For many years, fluid colors were the same no matter where they were produced. Recently, though, vehicle manufacturers have adjusted the colors of their fluids. You may find that some vehicle manufacturers utilize a different color transmission fluid that was the previous standard, red. In fact, some fluids such as power steering, transmission, and brake fluids are completely colorless and are just plain, clear. While colors may vary, these are the colors most often associated with their fluids:
Red –Transmission or Power Steering Fluid.
The transmission is made up of many moving components that are lubricated by the transmission fluid. Without this fluid to keep parts lubricated and cool, the transmission will fail, resulting in a costly repair or replacement. Transmission fluid leaks are often found near the front or middle of the car.
Power steering fluid uses hydraulic pressure to ease the effort in turning the steering wheel.

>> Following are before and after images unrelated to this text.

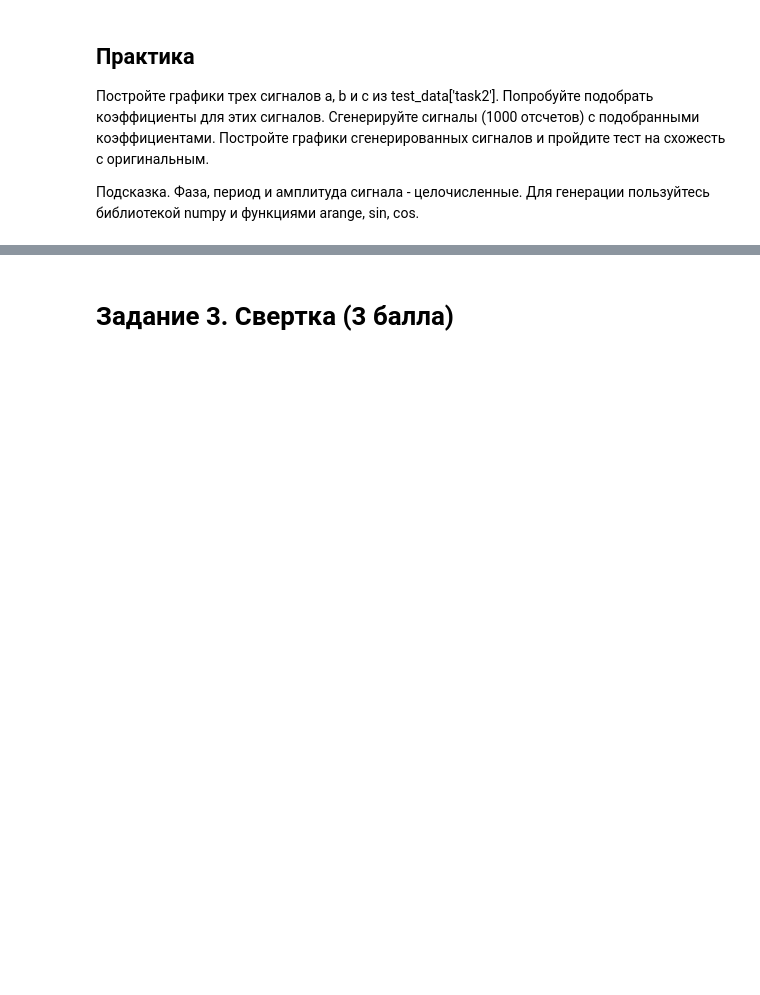
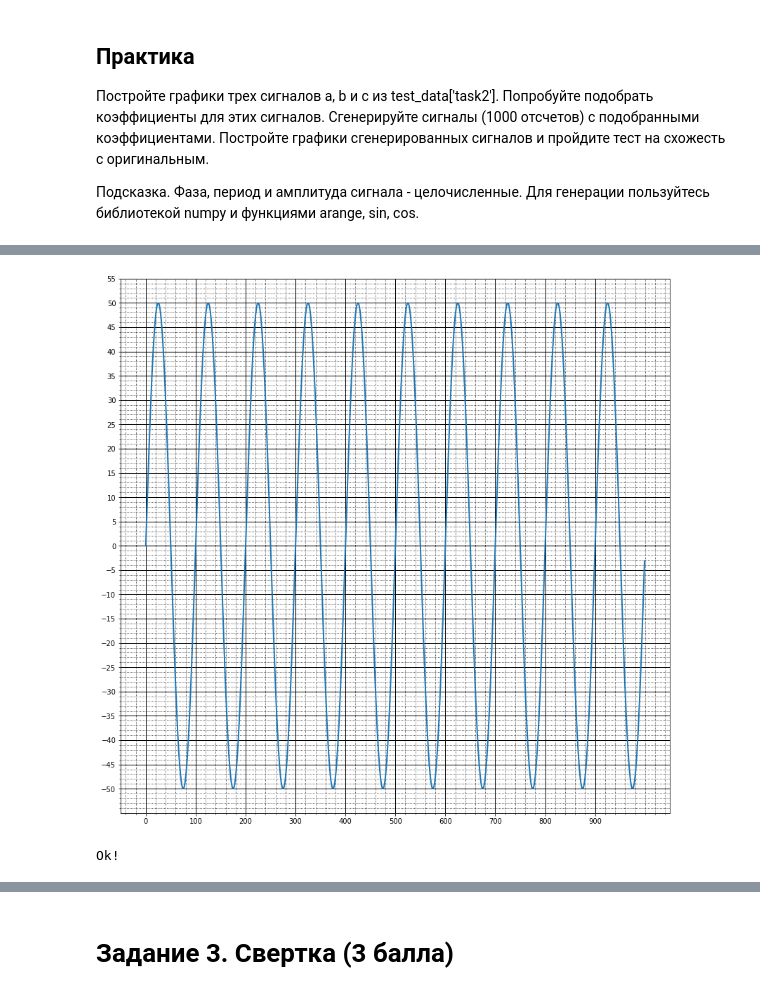
Before and after one commit to PhilippShemetov/DSP, a Jupyter notebook: lab1.ipynb, the cells around one changed output, grey strips where cells are left out. Drawn from its saved outputs; the diff is of its cells as text; code cells hidden in the pictures; blank space fills up the shorter version.

```diff
--- a/lab1.ipynb
+++ b/lab1.ipynb
@@ -132,9 +135,14 @@ draw_signal(test_data['task2']['b'])
 # %%
 # YOUR CODE HERE
-b =
+b = 50 * np.sin(np.pi/50 * np.arange(1000))
+draw_signal(b)
+# %% [output]
+[figure, added]
 # %%
 assert len(b)== 1000
 assert np.allclose(b, test_data["task2"]["b"], atol=1)
 print("Ok!")
+# %% [output]
+Ok!
 # %%
 draw_signal(test_data['task2']['c'])
```
Also changed, not shown: parts of 23 cells of this notebook.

Steering becomes much more difficult without this fluid. Additionally, running this system low may cause damage to steering parts. Power Steering fluid leaks are found under the engine area of the vehicle.
Pink, Yellow, Orange, or Green – Radiator Coolant or Power Steering (yellow, only).

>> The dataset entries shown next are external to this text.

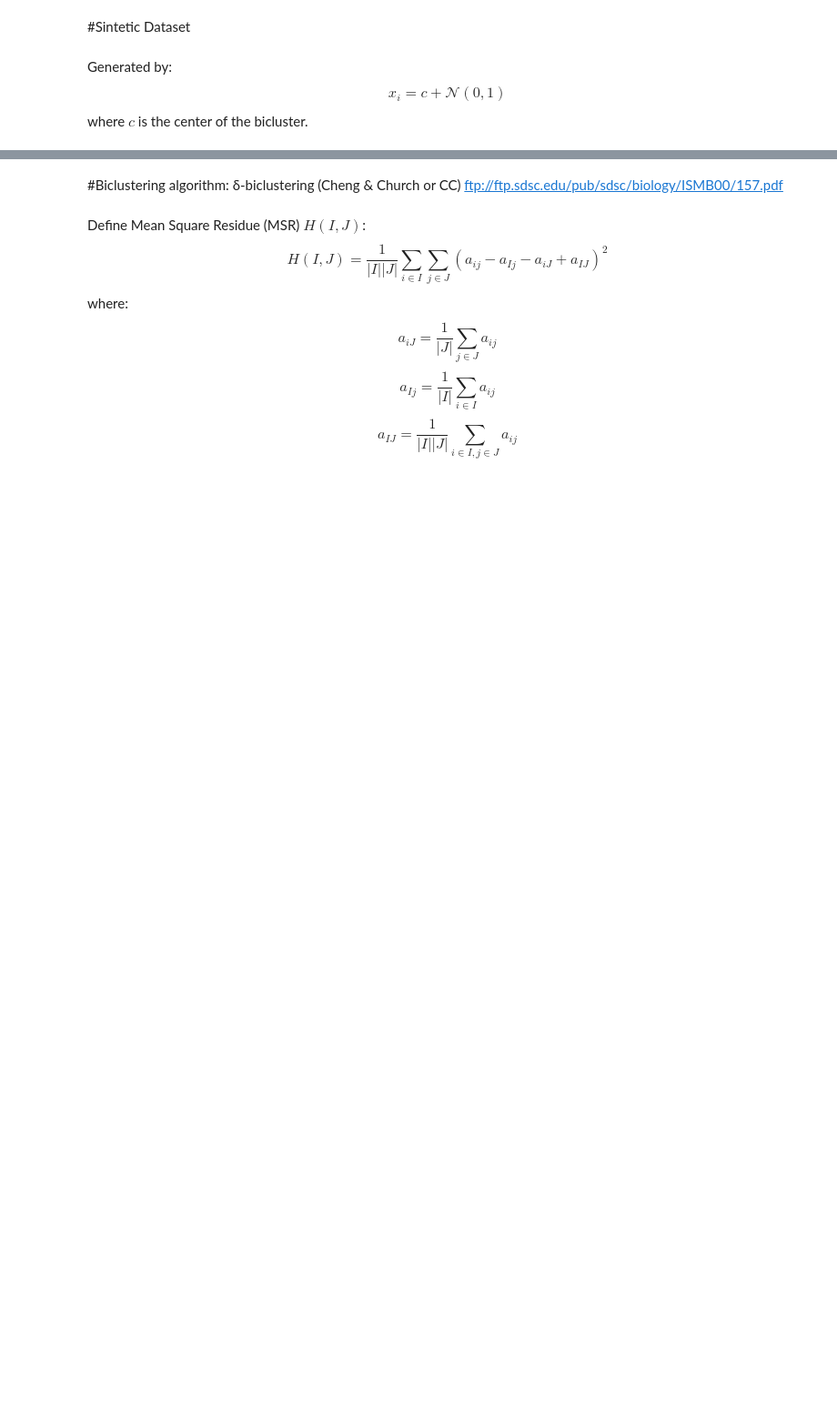
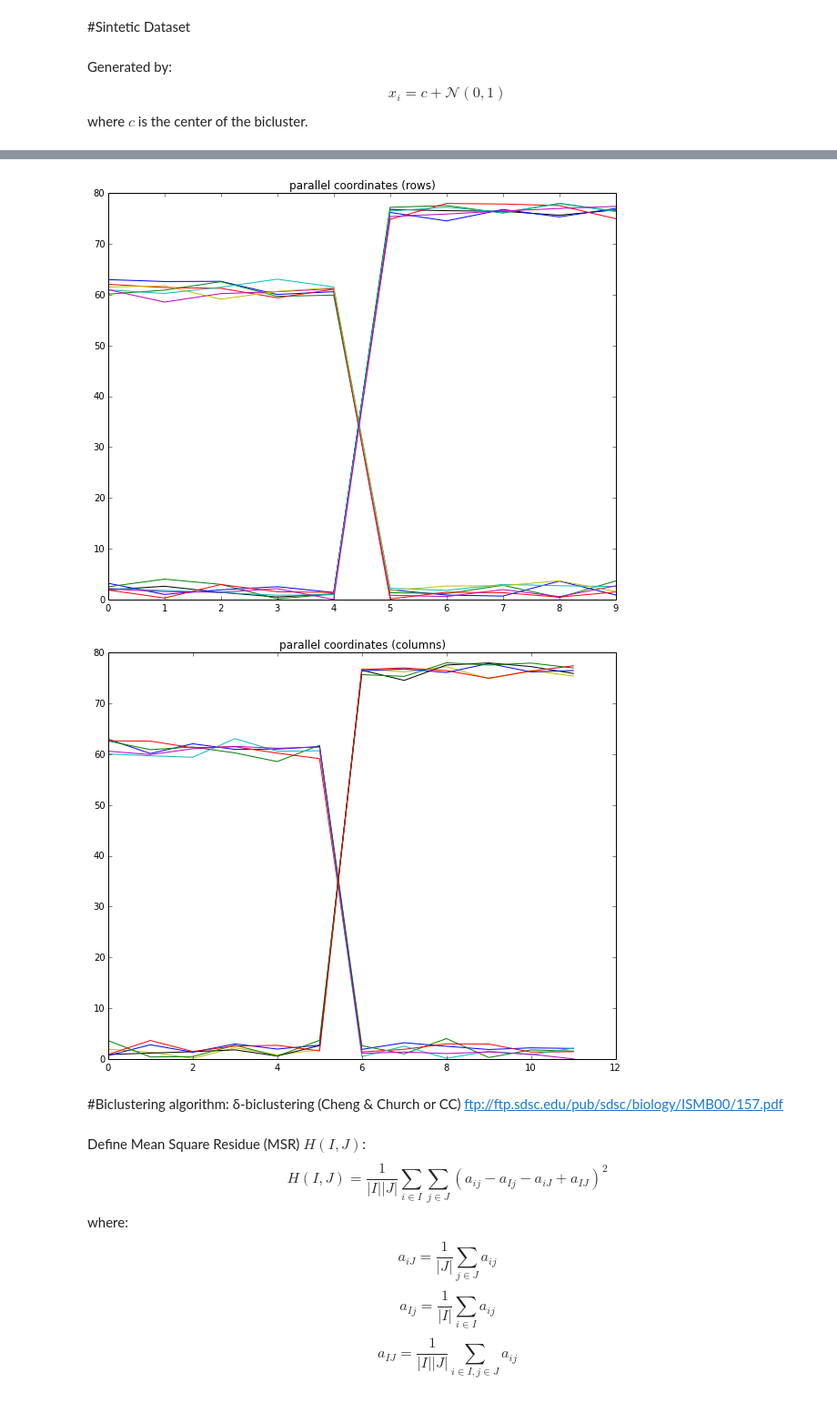
Before and after one commit to lucasbrunialti/biclustering-experiments, a Jupyter notebook: BiclusteringTest.ipynb, the cells around one changed output, grey strips where cells are left out. Shown at 91% size. Drawn from its saved outputs; the diff is of its cells as text; code cells hidden in the pictures; blank space fills up the shorter version.

```diff
--- a/BiclusteringTest.ipynb
+++ b/BiclusteringTest.ipynb
@@ -82,3 +99,14 @@ plt.title("Shuffled dataset")
+# %%
+plt.plot(data)
+plt.title("parallel coordinates (rows)")
+plt.show()
+
+plt.plot(data.T)
+plt.title("parallel coordinates (columns)")
+plt.show()
+# %% [output]
+[figure, added]
+[figure, added]
 # %% [markdown]
 #Biclustering algorithm: δ-biclustering (Cheng & Church or CC)
 ftp://ftp.sdsc.edu/pub/sdsc/biology/ISMB00/157.pdf
```
Also changed, not shown: parts of 11 cells of this notebook, 1 other file.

A car leaking antifreeze or radiator coolant can be dangerous. It is a highly toxic poison to humans and pets. If you see this kind of leak, it is important to clean it up immediately. Coolant runs through the engine’s cooling system, including the radiator, to keep the engine cool, lubricate components, and prevents it from freezing. A car leaking coolant will typically have spots on the ground at the front of the car, near the radiator or under the engine area. An orange colored leak is often caused by radiator coolant from rust within the radiator.
Blue – Wiper Fluid or Radiator Coolant
Wiper fluid or windshield washer fluid leak can be unfavorable should you need to use the fluid to clean the windshield to drive. Dirty windshields can impede your ability to see the road. Plastic reservoirs often crack over time due to heat. Check the fluid level often for safety. Leaks are most often found in the front of the vehicle but can vary based on where the reservoir is located.
Brown – Used Engine Oil, Dirty Brake Fluid, Dirty Power Steering Fluid, Burnt Transmission Fluid
Engine oil serves a similar purpose as transmission fluid for the engine. With all the moving parts of an engine, it is vital to have the proper amount of oil to lubricate them. Without lubrication, engine parts get overheated which may permanently damage internal components. Engine oil leaks are found under the engine, between the front wheels.
Unlike engine or antifreeze, brake fluid is colorless, with a consistency of vegetable oil. However, dirty brake fluid is caused by contaminants and residual moisture that need to be flushed out. If the brake pedal feels soft when applied, check the brake fluid reservoir. A nearly empty tank is cause for concern, as it has likely been leaking for a while. Be sure to add fluid before driving anywhere. Leaks from the brake system are usually found near the wheels or in the area under the brake pedal.
Don’t Ignore Leaks
Leaks are often the result of old, worn, dried out, or cracked O-rings, gaskets, hoses, or reservoirs. It’s very important that leaks be inspected as soon as they’re identified. Leaks are from fluids that are used to lubricate, protect, cool, and create hydraulic pressure in vehicles. If you notice a leak, of any color, beneath your vehicle, take it to a trusted mechanic to determine the cause. The mechanic will be able to provide information as to how severe the leak is and the urgency in getting it repaired.
Call in the Experts
When you see fluid on the ground from your car, from a leak, it’s best to take your vehicle to an expert who can help you remedy the situation before it causes major complications. Sun Devil Auto Technicians are your professional leak detectors! They’ll be able to identify where the leak is coming from using specialized tools and techniques and they’ll work hard to resolve the leak to get you back on the road as fast as possible. Have a question about the color or location of a leak on your car? No problem! We’re always available to answer any question you may have. Find a location near you and give us a call, schedule an appointment online, or stop into any of our Phoenix area locations. We’re here to help!